Lena E Community Manager Member Since: Apr 7, 2015
1 of 58

Hey everyone!

 

We wanted to check in with our users to find out which job type they prefer hourly or fixed price, and why? 

If you prefer fixed-price, what would encourage you to work hourly?

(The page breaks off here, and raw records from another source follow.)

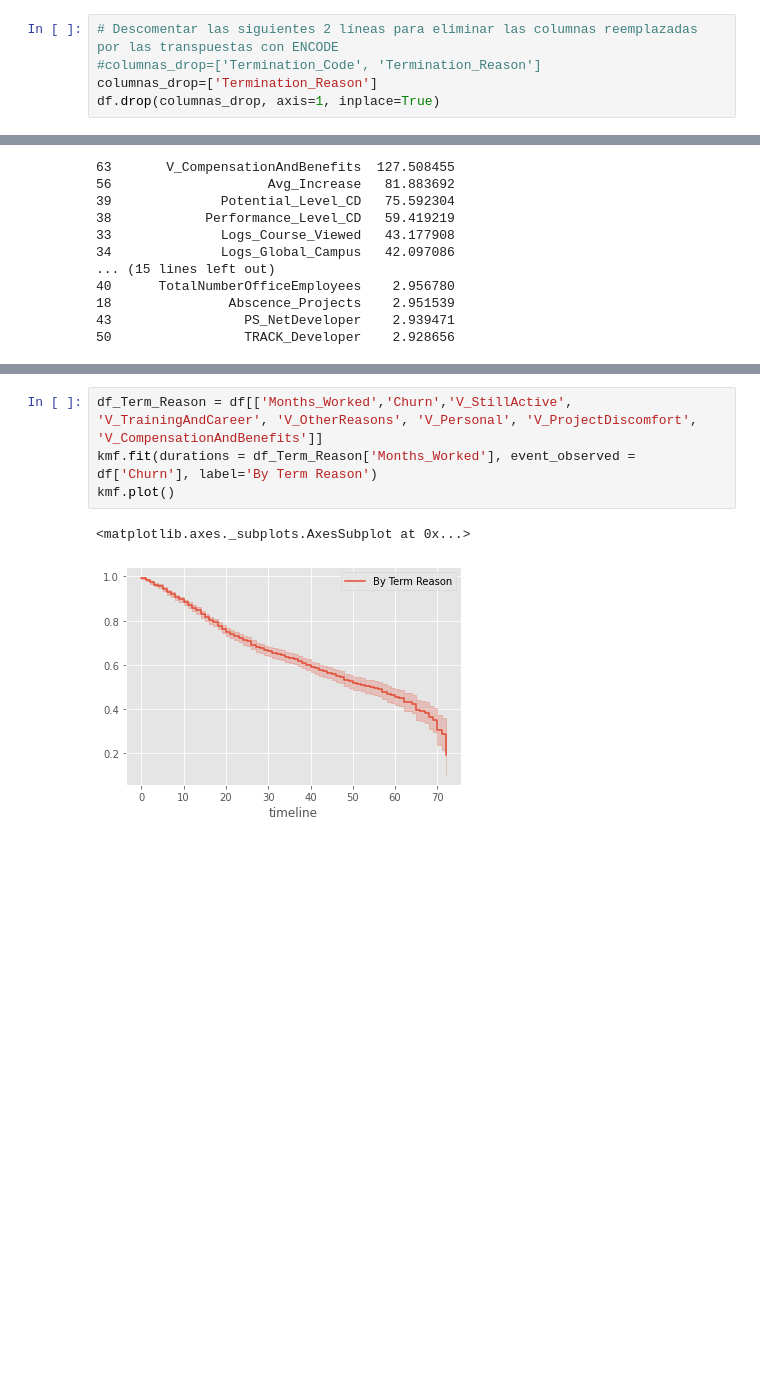
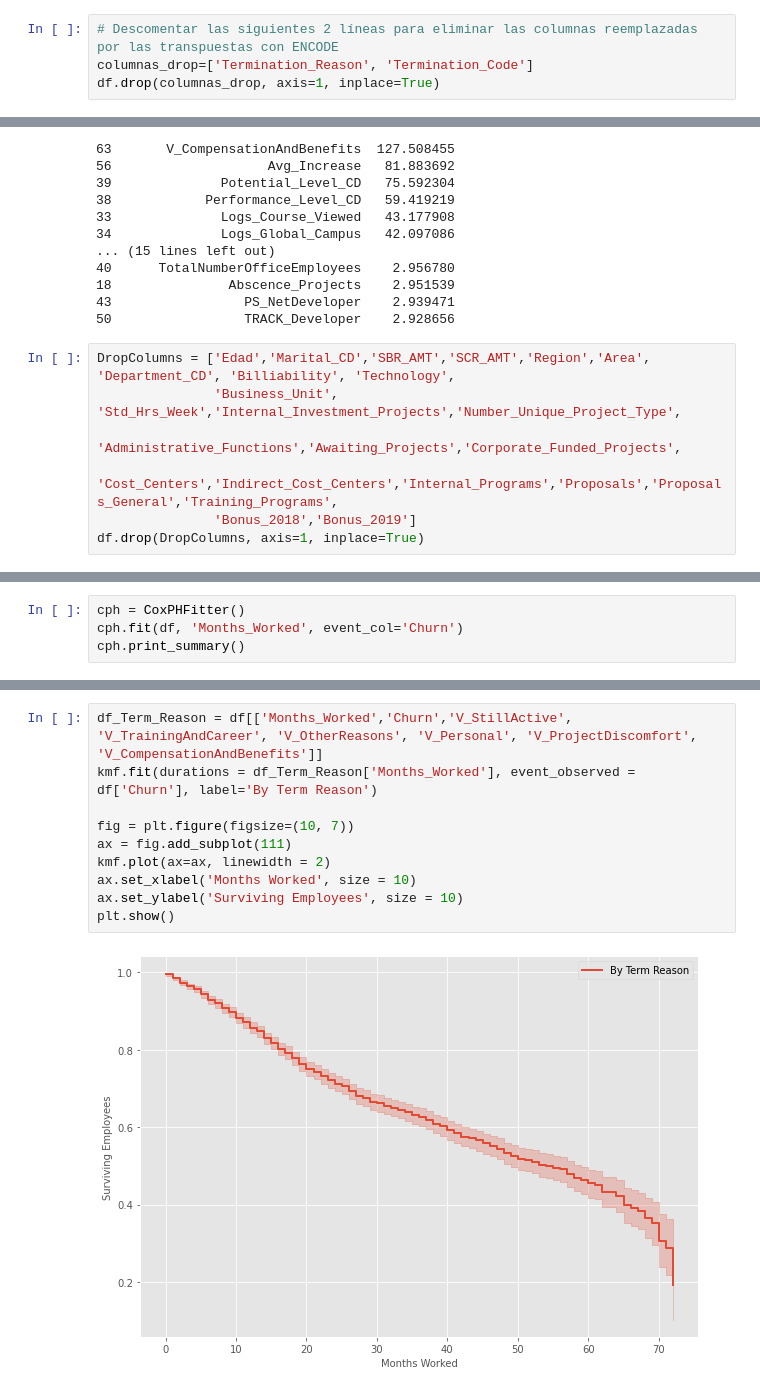
Before and after one commit to WarriorQro78AGC/DT-March21-CapstoneProject, a Jupyter notebook: Src/CapstoneVer2.ipynb, the cells around one changed output, grey strips where cells are left out. Drawn from its saved outputs; the diff is of its cells as text; blank space fills up the shorter version.

Commit message:
Changed Graph Sizes

```diff
--- a/Src/CapstoneVer2.ipynb
+++ b/Src/CapstoneVer2.ipynb
@@ -805,7 +826,6 @@ df = df.join(enc_df.set_index(df.index))
 # %%
 # Descomentar las siguientes 2 líneas para eliminar las columnas reemplazadas por las transpuestas con ENCODE
-#columnas_drop=['Termination_Code', 'Termination_Reason']
-columnas_drop=['Termination_Reason']
+columnas_drop=['Termination_Reason', 'Termination_Code']
 df.drop(columnas_drop, axis=1, inplace=True)
 # %%
 df.head()
@@ -1001,3 +1021,10 @@ print(featureScores.nlargest(30,'Score'))  #print 30 best features
 18               Abscence_Projects    2.951539
 43                 PS_NetDeveloper    2.939471
 50                 TRACK_Developer    2.928656
+# %%
+DropColumns = ['Edad','Marital_CD','SBR_AMT','SCR_AMT','Region','Area', 'Department_CD', 'Billiability', 'Technology',
+               'Business_Unit', 'Std_Hrs_Week','Internal_Investment_Projects','Number_Unique_Project_Type',
+               'Administrative_Functions','Awaiting_Projects','Corporate_Funded_Projects',
+               'Cost_Centers','Indirect_Cost_Centers','Internal_Programs','Proposals','Proposals_General','Training_Programs',
+               'Bonus_2018','Bonus_2019']
+df.drop(DropColumns, axis=1, inplace=True)
@@ -1013,0 +1071,4 @@ kmf.plot()
+# %%
+cph = CoxPHFitter()
+cph.fit(df, 'Months_Worked', event_col='Churn')
+cph.print_summary()
@@ -1014,7 +1084,12 @@ kmf.plot()
 # %%
 df_Term_Reason = df[['Months_Worked','Churn','V_StillActive', 'V_TrainingAndCareer', 'V_OtherReasons', 'V_Personal', 'V_ProjectDiscomfort', 'V_CompensationAndBenefits']]
 kmf.fit(durations = df_Term_Reason['Months_Worked'], event_observed = df['Churn'], label='By Term Reason')
-kmf.plot()
+
+fig = plt.figure(figsize=(10, 7))
+ax = fig.add_subplot(111)
+kmf.plot(ax=ax, linewidth = 2)
+ax.set_xlabel('Months Worked', size = 10)
+ax.set_ylabel('Surviving Employees', size = 10)
+plt.show()
 # %% [output]
-<matplotlib.axes._subplots.AxesSubplot at 0x...>
-[figure, old version]
+[figure, new version]
```
Also changed, not shown: parts of 20 cells of this notebook.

If you work hourly, what would encourage you to work fixed-price jobs?

 

Thanks!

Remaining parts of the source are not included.